Implement external conditions: Here you must define how loads, fixtures, gravity would interact with the design on its theoretical context.
Create a mesh: For a FEM to work discretely you need to transform your solid into a polygonal mesh body. Commonly being an STL encoding the choice.
Initial results: From here you can run the study calculation to test the initial design and further compare it to the optimized version. Basically, you get distributions for stress, displacement, and factor of safety. If this study fails, the optimized models will certainly fail.
Setup topology optimization: The importance of this step is that you get many options that allow you to get control over how the software calculates optimization. Based on your design intentions and manufacturing choices, you can set specific constraints adapted to your needs. Depending on which software you use, the set of options you get will be different. To put some common examples, you can set the mass fraction you want to reduce, apply symmetries and define areas you want to keep out of the optimization.
Run Optimization: Finally, you get to the part where all the process is done. Given that it’s a complex calculation, it might take some time to complete. Once you get the result, you’ll see those distinctive organic shapes with a reduced mass within your design space. Now you may ask, what do I do with this?
Redesign: Here is where the manufacturing process of choice is the focus of your design aim. Ask yourself, can I really replicate those shapes with the process I chose? So, here is where the thing gets tricky. Thankfully there are many methods to adapt the model for manufacturability, it depends on the limitations of each specific process. You can automatically smoothen your result or you can make manual modifications on your original model using the optimized geometry as guidance, there are many possible methods.
Evaluation: Once you get your new design you can test it with a new FEM study. Normally you’ll see that even with the mass reduced, the model remains stiff. It’s important to consider that the security factor for the new design will drop in relation to the original one, make sure the new factor isn’t below your objective. From here you can decide to further optimize it or leave it as is.
3D Printing as the Manufacturing Choice for TO
Once your design process is done, manufacture is the obvious next step. As seen during the development, topological optimization does not care about manufacturing limitations. So, since topology optimization existence as a mathematical method, it has only served as an ideal reference for designing decisions. That’s where 3D printing, also known as additive manufacturing, has its place as an ideal match for topology optimization. The following are the main reasons:
3D printing has an advantage over other traditional processes on reproducing complex organic shapes. Traditional manufacturing processes like milling, lathing, cast molding and even CNC laser cutters have many more limitations in terms of geometries.

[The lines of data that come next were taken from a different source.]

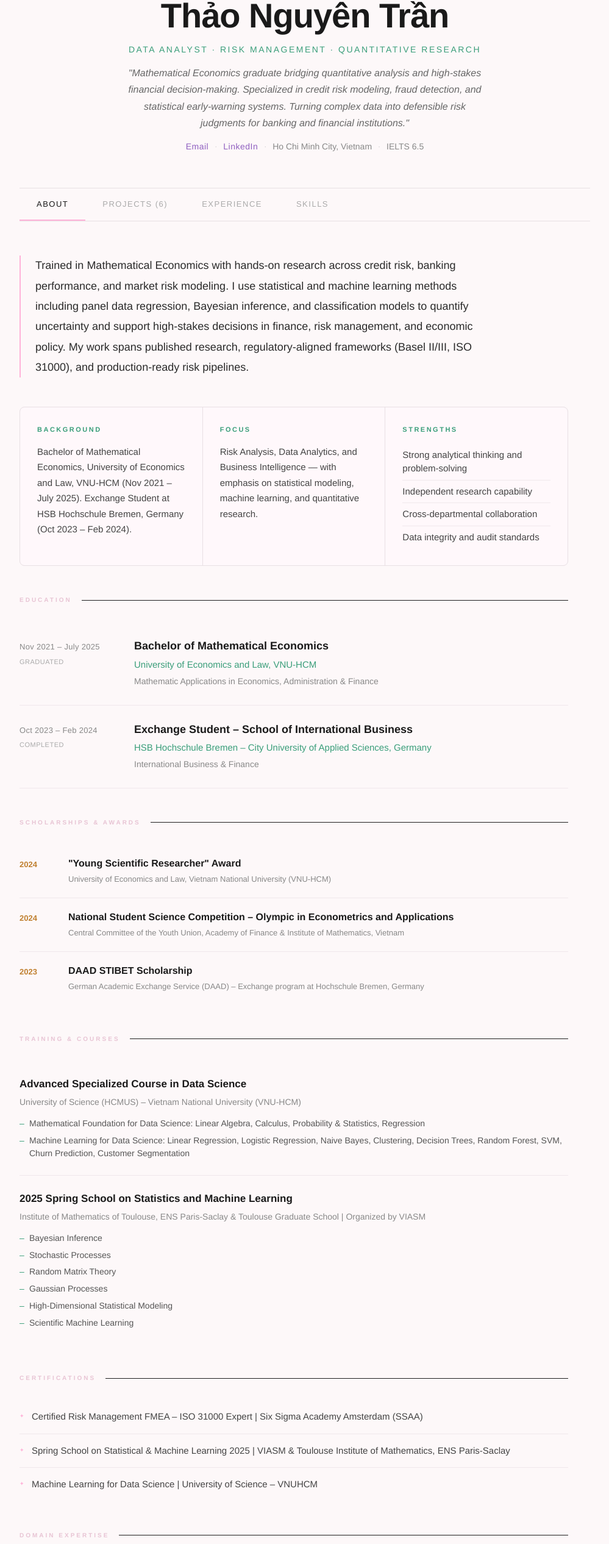
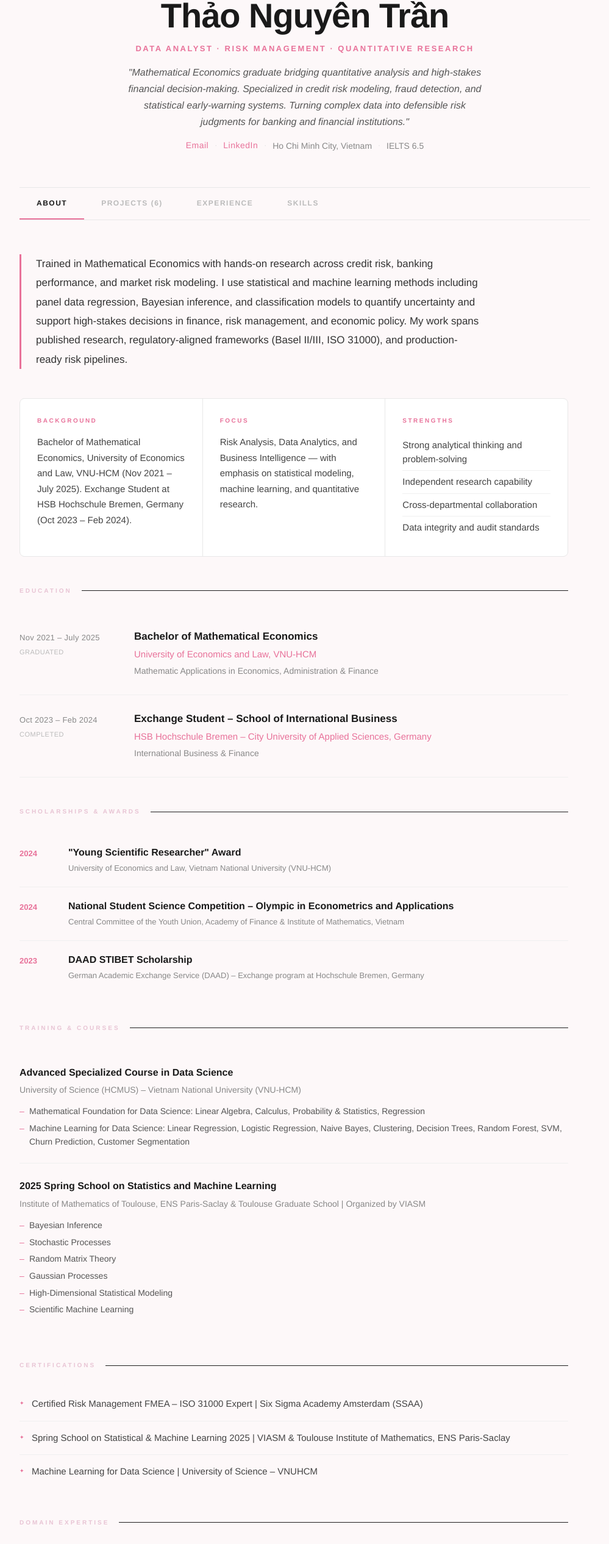
Before and after one commit to nguyenthaotran7903/Thao-Nguyen-Portfolio, a Next.js app: page / in a window 1280 px wide. Shown: the part 213-2745 px from the top of the page at 61% size, without its empty margins (140-1139 px from the left). Built offline with nearby package versions, Linux system fonts and the light colour scheme.

Commit message:
Refactor CSS styles for improved design consistency
Updated various styles and colors for consistency and improved aesthetics.

```diff
--- a/app/page.module.css
+++ b/app/page.module.css
@@ -1,3 +1,12 @@
+/* ===== VARIABLES ===== */
+/* accent : #e8729a  (rose pink — readable on white) */
+/* text-1 : #1a1a1a  (headings, titles)              */
+/* text-2 : #444444  (body copy)                     */
+/* text-3 : #888888  (meta, dates, secondary)        */
+/* text-4 : #bbbbbb  (placeholders, muted)           */
+/* border : #e8e8e8  (dividers, card borders)        */
+/* bg-sub : #f9f9f9  (subtle card backgrounds)       */
+
 /* ===== BASE ===== */
 .container {
   max-width: 1000px;
@@ -18,7 +27,7 @@
   align-items: center;
   text-align: center;
   padding: 80px 0 56px;
-  border-bottom: 1px solid #e8e0e4;
+  border-bottom: 1px solid #e8e8e8;
   gap: 14px;
 }
 
@@ -27,12 +36,12 @@
   height: 110px;
   border-radius: 50%;
   overflow: hidden;
-  border: 2px solid #ddd;
+  border: 2px solid #e8e8e8;
   margin-bottom: 6px;
   transition: border-color 0.3s;
 }
 
-.avatarWrapper:hover { border-color: #FFB3D9; }
+.avatarWrapper:hover { border-color: #e8729a; }
 .avatar { width: 100%; height: 100%; object-fit: cover; }
 
 .name {
@@ -42,53 +51,57 @@
   letter-spacing: -1px;
   line-height: 1.05;
   margin: 0;
+  font-family: 'Helvetica Neue', Helvetica, Arial, sans-serif;
 }
 
 .title {
-  font-size: 14px;
-  color: #3a9e7a;
-  font-weight: 500;
+  font-size: 13px;
+  color: #e8729a;
+  font-weight: 600;
   letter-spacing: 2.5px;
   text-transform: uppercase;
   margin: 0;
+  font-family: 'Helvetica Neue', Helvetica, Arial, sans-serif;
 }
 
 .tagline {
   font-size: 16px;
-  color: #666;
+  color: #555;
   font-style: italic;
   max-width: 580px;
   line-height: 1.7;
   margin: 0;
+  font-family: 'Helvetica Neue', Helvetica, Arial, sans-serif;
 }
 
 .contact { display: flex; align-items: center; gap: 10px; flex-wrap: wrap; justify-content: center; }
 
 .contactLink {
-  color: #9060c0;
+  color: #e8729a;
   text-decoration: none;
   font-size: 14px;
   font-weight: 500;
   letter-spacing: 0.5px;
   transition: color 0.2s;
   border-bottom: 1px solid transparent;
+  font-family: 'Helvetica Neue', Helvetica, Arial, sans-serif;
 }
 
-.contactLink:hover { color: #1a1a1a; border-bottom-color: #FFB3D9; }
-.contactDot { color: #ccc; font-size: 12px; }
-.contactInfo { color: #888; font-size: 14px; }
+.contactLink:hover { color: #1a1a1a; border-bottom-color: #e8729a; }
+.contactDot { color: #ddd; font-size: 12px; }
+.contactInfo { color: #888; font-size: 14px; font-family: 'Helvetica Neue', Helvetica, Arial, sans-serif; }
 
 /* ===== TABS ===== */
-.tabs { display: flex; border-bottom: 1px solid #e8e0e4; margin-bottom: 56px; }
+.tabs { display: flex; border-bottom: 1px solid #e8e8e8; margin-bottom: 56px; }
 
 .tab {
   padding: 18px 28px;
   border: none;
   background: none;
-  font-size: 13px;
-  font-weight: 500;
+  font-size: 12px;
+  font-weight: 600;
   cursor: pointer;
-  color: #aaa;
+  color: #bbb;
   transition: color 0.2s;
   border-bottom: 2px solid transparent;
   white-space: nowrap;
@@ -97,8 +110,8 @@
   text-transform: uppercase;
 }
 
-.tab:hover { color: #444; }
-.tabActive { color: #1a1a1a; border-bottom-color: #FFB3D9; }
+.tab:hover { color: #555; }
+.tabActive { color: #1a1a1a; border-bottom-color: #e8729a; }
 
 /* ===== CONTENT ===== */
 .content { min-height: 500px; padding-bottom: 80px; }
@@ -106,46 +119,48 @@
 
 /* ===== ABOUT ===== */
 .aboutBio {
-  font-size: 18px;
-  color: #2a2a2a;
+  font-size: 17px;
+  color: #333;
   line-height: 1.85;
-  font-weight: 300;
+  font-weight: 400;
   max-width: 760px;
-  border-left: 2px solid #FFB3D9;
+  border-left: 3px solid #e8729a;
   padding-left: 24px;
   margin: 0 0 48px;
+  font-family: 'Helvetica Neue', Helvetica, Arial, sans-serif;
 }
 
 .aboutGrid {
   display: grid;
   grid-template-columns: repeat(3, 1fr);
   gap: 1px;
-  background: #e8e0e4;
-  border: 1px solid #e8e0e4;
+  background: #e8e8e8;
+  border: 1px solid #e8e8e8;
   border-radius: 8px;
   overflow: hidden;
   margin-bottom: 8px;
 }
 
 .aboutCard {
-  background: #fff8fb;
+  background: #ffffff;
   padding: 28px;
   transition: background 0.2s;
 }
 
-.aboutCard:hover { background: #fff0f5; }
+.aboutCard:hover { background: #f9f9f9; }
 
 .cardLabel {
   display: block;
-  font-size: 11px;
+  font-size: 10px;
   letter-spacing: 2.5px;
   text-transform: uppercase;
-  color: #3a9e7a;
+  color: #e8729a;
   margin-bottom: 14px;
-  font-weight: 600;
+  font-weight: 700;
+  font-family: 'Helvetica Neue', Helvetica, Arial, sans-serif;
 }
 
-.aboutCard p { font-size: 15px; color: #444; line-height: 1.7; margin: 0; }
+.aboutCard p { font-size: 15px; color: #444; line-height: 1.7; margin: 0; font-family: 'Helvetica Neue', Helvetica, Arial, sans-serif; }
 
 .strengthsList { list-style: none; padding: 0; margin: 0; }
 
@@ -153,8 +168,9 @@
   font-size: 15px;
   color: #444;
   padding: 7px 0;
-  border-bottom: 1px solid #f0e8ec;
+  border-bottom: 1px solid #f0f0f0;
   line-height: 1.5;
+  font-family: 'Helvetica Neue', Helvetica, Arial, sans-serif;
 }
 
 .strengthsList li:last-child { border-bottom: none; }
@@ -165,7 +181,7 @@
   grid-template-columns: 160px 1fr;
   gap: 28px;
   padding: 28px 0;
-  border-bottom: 1px solid #f0e8ec;
+  border-bottom: 1px solid #f0f0f0;
   align-items: start;
 }
 
@@ -179,31 +195,36 @@
   letter-spacing: 0.3px;
   display: block;
   line-height: 1.5;
+  font-family: 'Helvetica Neue', Helvetica, Arial, sans-serif;
 }
 
 .eduStatus {
   font-size: 11px;
-  color: #aaa;
+  color: #bbb;
   letter-spacing: 0.5px;
   display: block;
   text-transform: uppercase;
+  font-family: 'Helvetica Neue', Helvetica, Arial, sans-serif;
 }
 
 .eduRight { display: flex; flex-direction: column; gap: 7px; }
 
 .eduDegree {
-  font-size: 18px;
+  font-size: 17px;
   font-weight: 700;
   color: #1a1a1a;
   display: block;
   line-height: 1.3;
+  font-family: 'Helvetica Neue', Helvetica, Arial, sans-serif;
 }
 
 .eduInst {
   font-size: 15px;
-  color: #3a9e7a;
+  color: #e8729a;
   display: block;
   line-height: 1.4;
+  font-weight: 500;
+  font-family: 'Helvetica Neue', Helvetica, Arial, sans-serif;
 }
 
 .eduField {
@@ -211,6 +232,7 @@
   color: #888;
   display: block;
   line-height: 1.5;
+  font-family: 'Helvetica Neue', Helvetica, Arial, sans-serif;
 }
 
 /* ===== SCHOLARSHIPS ===== */
@@ -221,7 +243,7 @@
   grid-template-columns: 60px 1fr;
   gap: 20px;
   padding: 20px 0;
-  border-bottom: 1px solid #f0e8ec;
+  border-bottom: 1px solid #f0f0f0;
   align-items: start;
 }
 
@@ -229,10 +251,11 @@
 
 .awardYear {
   font-size: 13px;
-  color: #c08030;
-  font-weight: 600;
+  color: #e8729a;
+  font-weight: 700;
   padding-top: 3px;
   display: block;
+  font-family: 'Helvetica Neue', Helvetica, Arial, sans-serif;
 }
 
 .awardBody { display: flex; flex-direction: column; gap: 5px; }
@@ -243,6 +266,7 @@
   color: #1a1a1a;
   display: block;
   line-height: 1.4;
+  font-family: 'Helvetica Neue', Helvetica, Arial, sans-serif;
 }
 
 .awardOrg {
@@ -250,6 +274,7 @@
   color: #888;
   display: block;
   line-height: 1.5;
+  font-family: 'Helvetica Neue', Helvetica, Arial, sans-serif;
 }
 
 /* ===== TRAINING ===== */
@@ -257,7 +282,7 @@
 
 .trainingItem {
   padding: 24px 0;
-  border-bottom: 1px solid #f0e8ec;
+  border-bottom: 1px solid #f0f0f0;
   display: flex;
   flex-direction: column;
   gap: 6px;
@@ -266,10 +291,11 @@
 .trainingItem:last-child { border-bottom: none; }
 
 .trainingTitle {
-  font-size: 17px;
+  font-size: 16px;
   font-weight: 700;
   color: #1a1a1a;
   display: block;
+  font-family: 'Helvetica Neue', Helvetica, Arial, sans-serif;
 }
 
 .trainingOrg {
@@ -277,6 +303,7 @@
   color: #888;
   display: block;
   line-height: 1.5;
+  font-family: 'Helvetica Neue', Helvetica, Arial, sans-serif;
 }
 
 .trainingTopics {
@@ -294,9 +321,10 @@
   padding-left: 16px;
   position: relative;
   line-height: 1.55;
+  font-family: 'Helvetica Neue', Helvetica, Arial, sans-serif;
 }
 
-.trainingTopics li:before { content: "–"; position: absolute; left: 0; color: #3a9e7a; }
+.trainingTopics li:before { content: "–"; position: absolute; left: 0; color: #e8729a; }
 
 /* ===== CERTIFICATIONS ===== */
 .certList {
@@ -313,28 +341,30 @@
   color: #444;
   padding: 16px 0 16px 20px;
   position: relative;
-  border-bottom: 1px solid #f0e8ec;
+  border-bottom: 1px solid #f0f0f0;
   line-height: 1.5;
+  font-family: 'Helvetica Neue', Helvetica, Arial, sans-serif;
 }
 
 .certList li:last-child { border-bottom: none; }
-.certList li:before { content: "✦"; position: absolute; left: 0; color: #FFB3D9; font-size: 9px; top: 20px; }
+.certList li:before { content: "✦"; position: absolute; left: 0; color: #e8729a; font-size: 9px; top: 20px; }
 
 /* ===== EXPERTISE ===== */
 .expertiseList { display: flex; flex-wrap: wrap; gap: 8px; }
 
 .expertiseBadge {
-  padding: 8px 16px;
-  border: 1px solid #e0d0e8;
-  color: #555;
-  border-radius: 2px;
+  padding: 7px 14px;
+  border: 1px solid #e8e8e8;
+  color: #444;
+  border-radius: 4px;
   font-size: 13px;
-  background: transparent;
+  background: #f9f9f9;
   transition: all 0.2s;
   cursor: default;
+  font-family: 'Helvetica Neue', Helvetica, Arial, sans-serif;
 }
 
-.expertiseBadge:hover { border-color: #9060c0; color: #1a1a1a; background: #faf0ff; }
+.expertiseBadge:hover { border-color: #e8729a; color: #1a1a1a; background: #fff; }
 
 /* ===== PROJECTS ===== */
 .controls { margin-bottom: 24px; }
@@ -343,7 +373,7 @@
   width: 100%;
   padding: 13px 18px;
   font-size: 15px;
-  border: 1px solid #e0d8dc;
+  border: 1px solid #e8e8e8;
   border-radius: 4px;
   background: #fff;
   color: #1a1a1a;
@@ -352,89 +382,93 @@
   margin-bottom: 14px;
 }
 
-.searchInput::placeholder { color: #bbb; }
-.searchInput:focus { outline: none; border-color: #FFB3D9; }
+.searchInput::placeholder { color: #ccc; }
+.searchInput:focus { outline: none; border-color: #e8729a; }
 
 .filterButtons { display: flex; gap: 6px; flex-wrap: wrap; }
 
 .filterBtn {
   padding: 6px 14px;
-  border: 1px solid #e0d8dc;
-  background: transparent;
-  color: #999;
-  border-radius: 2px;
+  border: 1px solid #e8e8e8;
+  background: #fff;
+  color: #888;
+  border-radius: 4px;
   cursor: pointer;
   font-size: 12px;
   letter-spacing: 0.3px;
   transition: all 0.2s;
   font-family: 'Helvetica Neue', Helvetica, Arial, sans-serif;
+  font-weight: 500;
 }
 
-.filterBtn:hover { border-color: #888; color: #444; }
-.filterBtn.active { background: #FFB3D9; color: #5a1a3a; border-color: #FFB3D9; font-weight: 600; }
+.filterBtn:hover { border-color: #888; color: #333; }
+.filterBtn.active { background: #e8729a; color: #fff; border-color: #e8729a; font-weight: 600; }
 
 .resultsCount {
   font-size: 12px;
-  color: #aaa;
+  color: #bbb;
   letter-spacing: 0.5px;
   margin-bottom: 20px;
+  font-family: 'Helvetica Neue', Helvetica, Arial, sans-serif;
 }
 
 .projectsGrid {
   display: grid;
   grid-template-columns: repeat(2, 1fr);
   gap: 1px;
-  background: #e8e0e4;
-  border: 1px solid #e8e0e4;
+  background: #e8e8e8;
+  border: 1px solid #e8e8e8;
   border-radius: 4px;
   overflow: hidden;
 }
 
 .projectCard {
   padding: 28px;
-  background: #fff8fb;
+  background: #ffffff;
   transition: background 0.2s;
   display: flex;
   flex-direction: column;
   gap: 10px;
 }
 
-.projectCard:hover { background: #fff0f5; }
-.projectExpanded { background: #ffeef5 !important; }
+.projectCard:hover { background: #f9f9f9; }
+.projectExpanded { background: #f9f9f9 !important; }
 
 .projectMeta { display: flex; justify-content: space-between; align-items: center; }
 
 .projectCategory {
-  font-size: 11px;
+  font-size: 10px;
   letter-spacing: 2px;
   text-transform: uppercase;
-  color: #3a9e7a;
-  font-weight: 600;
+  color: #e8729a;
+  font-weight: 700;
+  font-family: 'Helvetica Neue', Helvetica, Arial, sans-serif;
 }
 
-.projectYear { font-size: 12px; color: #aaa; }
+.projectYear { font-size: 12px; color: #bbb; font-family: 'Helvetica Neue', Helvetica, Arial, sans-serif; }
 
 .projectTitle {
-  font-size: 17px;
+  font-size: 16px;
   font-weight: 700;
   color: #1a1a1a;
   line-height: 1.35;
   margin: 0;
+  font-family: 'Helvetica Neue', Helvetica, Arial, sans-serif;
 }
 
-.projectType { font-size: 13px; color: #999; margin: 0; font-style: italic; }
+.projectType { font-size: 13px; color: #999; margin: 0; font-style: italic; font-family: 'Helvetica Neue', Helvetica, Arial, sans-serif; }
 
-.projectContext { font-size: 15px; color: #555; line-height: 1.65; margin: 0; flex: 1; }
+.projectContext { font-size: 14px; color: #555; line-height: 1.65; margin: 0; flex: 1; font-family: 'Helvetica Neue', Helvetica, Arial, sans-serif; }
 
 .projectResults {
-  background: #fff0f8;
-  border-left: 2px solid #FFB3D9;
+  background: #fdf5f8;
+  border-left: 2px solid #e8729a;
   padding: 14px 16px;
 }
 
 .projectMethodology {
-  background: #f0fff8;
-  border-left: 2px solid #B3FFD9;
+  background: #f9f9f9;
+  border-left: 2px solid #ccc;
   padding: 14px 16px;
 }
 
@@ -442,10 +476,11 @@
   font-size: 10px;
   letter-spacing: 2px;
   text-transform: uppercase;
-  color: #c06080;
-  font-weight: 600;
+  color: #e8729a;
+  font-weight: 700;
   display: block;
   margin-bottom: 10px;
+  font-family: 'Helvetica Neue', Helvetica, Arial, sans-serif;
 }
 
 .projectResults ul, .projectMethodology ul {
@@ -463,15 +498,16 @@
   padding-left: 14px;
   position: relative;
   line-height: 1.5;
+  font-family: 'Helvetica Neue', Helvetica, Arial, sans-serif;
 }
 
-.projectResults li:before { content: "–"; position: absolute; left: 0; color: #FFB3D9; }
-.projectMethodology li:before { content: "–"; position: absolute; left: 0; color: #3a9e7a; }
+.projectResults li:before { content: "–"; position: absolute; left: 0; color: #e8729a; }
+.projectMethodology li:before { content: "–"; position: absolute; left: 0; color: #aaa; }
 
 .expandBtn {
   background: none;
   border: none;
-  color: #aaa;
+  color: #bbb;
   font-size: 12px;
   cursor: pointer;
   padding: 0;
@@ -481,46 +517,47 @@
   text-align: left;
 }
 
-.expandBtn:hover { color: #FFB3D9; }
+.expandBtn:hover { color: #e8729a; }
 
 .projectFooter {
   display: flex;
   flex-direction: column;
   gap: 8px;
   padding-top: 14px;
-  border-top: 1px solid #f0e8ec;
+  border-top: 1px solid #f0f0f0;
 }
 
 .toolsList { display: flex; flex-wrap: wrap; gap: 5px; }
 
 .tool {
   padding: 3px 9px;
-  background: #f5f0f8;
-  color: #888;
-  border-radius: 2px;
+  background: #f5f5f5;
+  color: #777;
+  border-radius: 3px;
   font-size: 11px;
-  border: 1px solid #e8e0ec;
+  border: 1px solid #e8e8e8;
+  font-family: 'Helvetica Neue', Helvetica, Arial, sans-serif;
 }
 
 .tags { display: flex; flex-wrap: wrap; gap: 5px; }
 
 .tag {
-  padding: 4px 10px;
-  color: #9060c0;
-  border: 1px solid #e0d0f0;
-  border-radius: 2px;
+  padding: 3px 10px;
+  color: #888;
+  border: 1px solid #e8e8e8;
+  border-radius: 3px;
   font-size: 11px;
   letter-spacing: 0.3px;
-  background: none;
+  background: #f9f9f9;
   cursor: pointer;
   font-family: 'Helvetica Neue', Helvetica, Arial, sans-serif;
   transition: all 0.2s;
 }
 
-.tag:hover { border-color: #9060c0; color: #5a2090; }
-.tagActive { background: #f5eaff; border-color: #9060c0; }
+.tag:hover { border-color: #e8729a; color: #e8729a; background: #fff; }
+.tagActive { background: #fdf0f4; border-color: #e8729a; color: #e8729a; }
 
-.noResults { color: #bbb; padding: 40px 0; text-align: center; font-size: 15px; }
+.noResults { color: #ccc; padding: 40px 0; text-align: center; font-size: 15px; font-family: 'Helvetica Neue', Helvetica, Arial, sans-serif; }
 
 /* ===== EXPERIENCE ===== */
 .timeline { display: flex; flex-direction: column; }
@@ -529,7 +566,7 @@
   display: grid;
   grid-template-columns: 150px 32px 1fr;
   padding: 36px 0;
-  border-bottom: 1px solid #f0e8ec;
+  border-bottom: 1px solid #f0f0f0;
 }
 
 .timelineItem:last-child { border-bottom: none; }
@@ -541,6 +578,7 @@
   color: #888;
   line-height: 1.6;
   display: block;
+  font-family: 'Helvetica Neue', Helvetica, Arial, sans-serif;
 }
 
 .timelineLine {
@@ -554,7 +592,7 @@
   width: 8px;
   height: 8px;
   border-radius: 50%;
-  background: #FFB3D9;
+  background: #e8729a;
   flex-shrink: 0;
   margin-top: 5px;
 }
@@ -562,25 +600,28 @@
 .timelineTrack {
   width: 1px;
   flex: 1;
-  background: #e8e0e4;
+  background: #e8e8e8;
   margin-top: 8px;
 }
 
 .timelineRight { padding-left: 20px; }
 
 .jobTitle {
-  font-size: 20px;
+  font-size: 19px;
   font-weight: 700;
   color: #1a1a1a;
   margin: 0 0 5px;
   line-height: 1.25;
+  font-family: 'Helvetica Neue', Helvetica, Arial, sans-serif;
 }
 
 .jobCompany {
-  font-size: 15px;
-  color: #4080c0;
+  font-size: 14px;
+  color: #e8729a;
   display: block;
   margin-bottom: 18px;
+  font-weight: 500;
+  font-family: 'Helvetica Neue', Helvetica, Arial, sans-serif;
 }
 
 .highlightsList {
@@ -598,13 +639,14 @@
   padding-left: 20px;
   position: relative;
   line-height: 1.65;
+  font-family: 'Helvetica Neue', Helvetica, Arial, sans-serif;
 }
 
 .highlightsList li:before {
   content: "→";
   position: absolute;
   left: 0;
-  color: #FFB3D9;
+  color: #e8729a;
   font-size: 12px;
   top: 3px;
 }
@@ -616,7 +658,7 @@
   gap: 24px;
   align-items: start;
   padding: 28px 0;
-  border-bottom: 1px solid #f0e8ec;
+  border-bottom: 1px solid #f0f0f0;
 }
 
 .skillGroup:last-child { border-bottom: none; }
@@ -625,41 +667,44 @@
   font-size: 11px;
   letter-spacing: 2px;
   text-transform: uppercase;
-  color: #3a9e7a;
-  font-weight: 600;
+  color: #888;
+  font-weight: 700;
   padding-top: 8px;
   display: block;
+  font-family: 'Helvetica Neue', Helvetica, Arial, sans-serif;
 }
 
 .skillBadges { display: flex; flex-wrap: wrap; gap: 8px; }
 
 .skillBadge {
-  padding: 8px 16px;
-  background: #fff;
-  border: 1px solid #e8e0ec;
+  padding: 7px 14px;
+  background: #f9f9f9;
+  border: 1px solid #e8e8e8;
   color: #444;
-  border-radius: 2px;
+  border-radius: 4px;
   font-size: 14px;
   font-weight: 400;
   transition: all 0.2s;
   cursor: default;
+  font-family: 'Helvetica Neue', Helvetica, Arial, sans-serif;
 }
 
 .skillBadge:hover, .skillHovered {
-  border-color: #9060c0;
+  border-color: #e8729a;
   color: #1a1a1a;
-  background: #faf0ff;
+  background: #fff;
 }
 
 /* ===== FOOTER ===== */
 .footer {
   text-align: center;
   padding: 32px 0;
-  border-top: 1px solid #f0e8ec;
+  border-top: 1px solid #f0f0f0;
   color: #ccc;
   font-size: 11px;
   letter-spacing: 1.5px;
   text-transform: uppercase;
+  font-family: 'Helvetica Neue', Helvetica, Arial, sans-serif;
 }
 
 /* ===== RESPONSIVE ===== */
```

3D printing is a strong choice for fast prototyping. Traditional methods tend to be time-consuming, needing extra steps for tool selection and costly in terms of low volume production.
Luckily CAD software helps to adapt optimization results to manufacturing needs, but it means that you need to sacrifice some optimization in order to achieve manufacturability. For 3D printing neither you must go through extra steps nor lose topological efficiency.
For machining methods, you need to remove material and lose it in the process even if optimized. On the other hand, 3D printing is additive, and you get to really save material.
There are some methods that allow adapting topology optimization to infill density intended for the part. This allows for a higher precision design. We will cover this in a future post.
To learn more about Topology optimisation and how you can utilise it with 3D Printing please contact us on firstname.lastname@example.org | 01926 333 777